of sexual harassment
on public transport


on the Move

Sexual harassment is an insidious expression of gender inequality. It knows no social, economic or national boundaries.
Especially when the threat persists in public spaces, sexual harassment restricts women and girls from pursuing education and employment by restricting their movement.

This is doubly the case in Sri Lanka, where women and girls depend more on buses and trains than men do. Sexual harassment undermines their health, dignity and autonomy – and suspends them in inequality.

Yet nearly every woman who relies on public transport in Sri Lanka has been subjected to it.




of women and girls have endured sexual harassment while taking public transport


say the harassment
is physical in nature


don’t seek help from
law enforcement

Women remain silent for many reasons.

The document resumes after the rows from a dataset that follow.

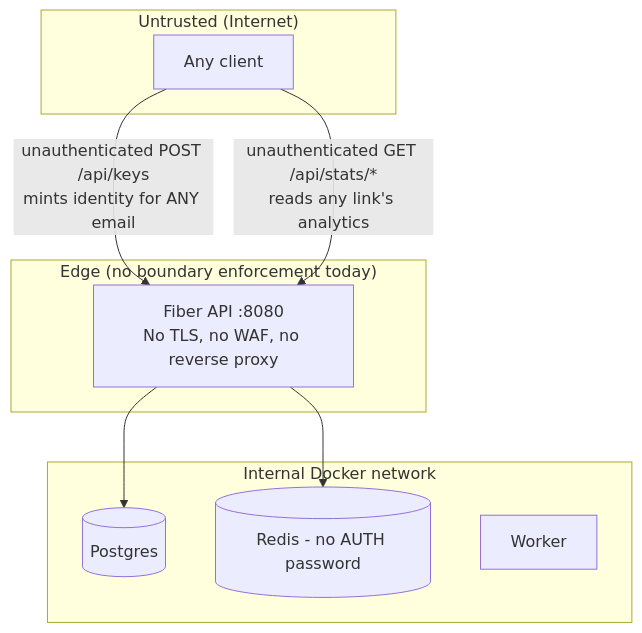
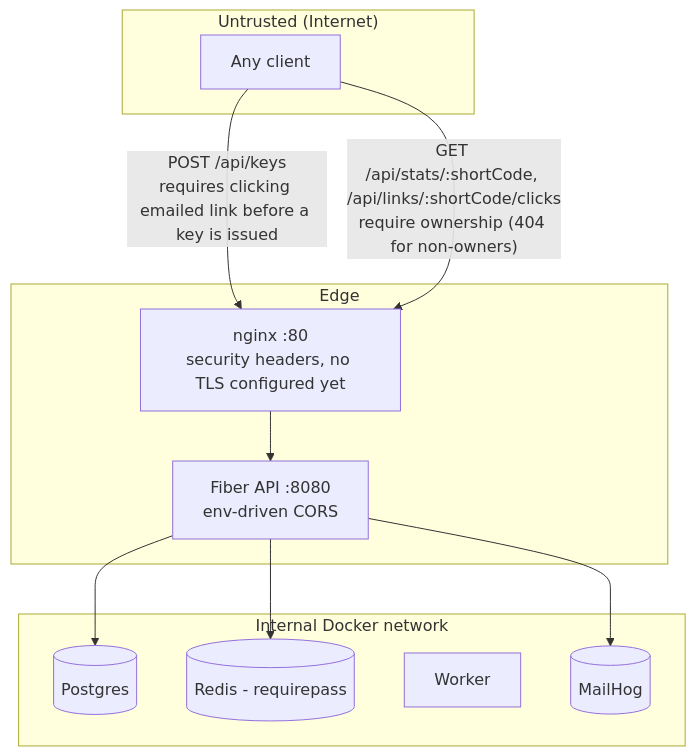
The second of 7 diagrams in docs/system-design/02-high-level-design.md (secretJod/Url-Shortner), drawn with Mermaid before and after one commit. The commit also changed other lines of this file and 17 other files, not shown here.

````diff
--- a/docs/system-design/02-high-level-design.md
+++ b/docs/system-design/02-high-level-design.md
@@ -33,18 +39,22 @@
 ```mermaid
 flowchart TB
     subgraph Untrusted["Untrusted (Internet)"]
         U[Any client]
     end
-    subgraph Edge["Edge (no boundary enforcement today)"]
-        API["Fiber API :8080\nNo TLS, no WAF, no reverse proxy"]
+    subgraph Edge["Edge"]
+        Nginx["nginx :80\nsecurity headers, no TLS configured yet"]
+        API["Fiber API :8080\nenv-driven CORS"]
     end
     subgraph Internal["Internal Docker network"]
         PG[(Postgres)]
-        R[(Redis - no AUTH password)]
+        R[(Redis - requirepass)]
         Worker
+        Mail[(MailHog)]
     end
-    U -->|"unauthenticated POST /api/keys\nmints identity for ANY email"| API
-    U -->|"unauthenticated GET /api/stats/*\nreads any link's analytics"| API
+    U -->|"POST /api/keys\nrequires clicking emailed link before a key is issued"| Nginx
+    U -->|"GET /api/stats/:shortCode, /api/links/:shortCode/clicks\nrequire ownership (404 for non-owners)"| Nginx
+    Nginx --> API
     API --> PG
     API --> R
+    API --> Mail
 ```
````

By the time they reach safety, most have a good sense of how others will respond to their anguish. The majority of incidents occur with witnesses. And the vast majority of those witnesses choose never to intervene. Women and girls endure, while others look away. All videos © Studio Zoo.



Worldwide, an estimated one in three women will experience physical or sexual abuse in her lifetime. Yet sexual harassment remains shrouded in a culture of silence. For the 16 Days of Activism against Gender-Based Violence, UNFPA has teamed up with Eliza Hatch of Cheer Up Luv, a photojournalism series that tells women’s stories of sexual harassment in their own words, to amplify the voices of those unheard.

Join us over these 16 days for the stories of women who have endured sexual harassment in Sri Lanka, and who refuse to be silenced.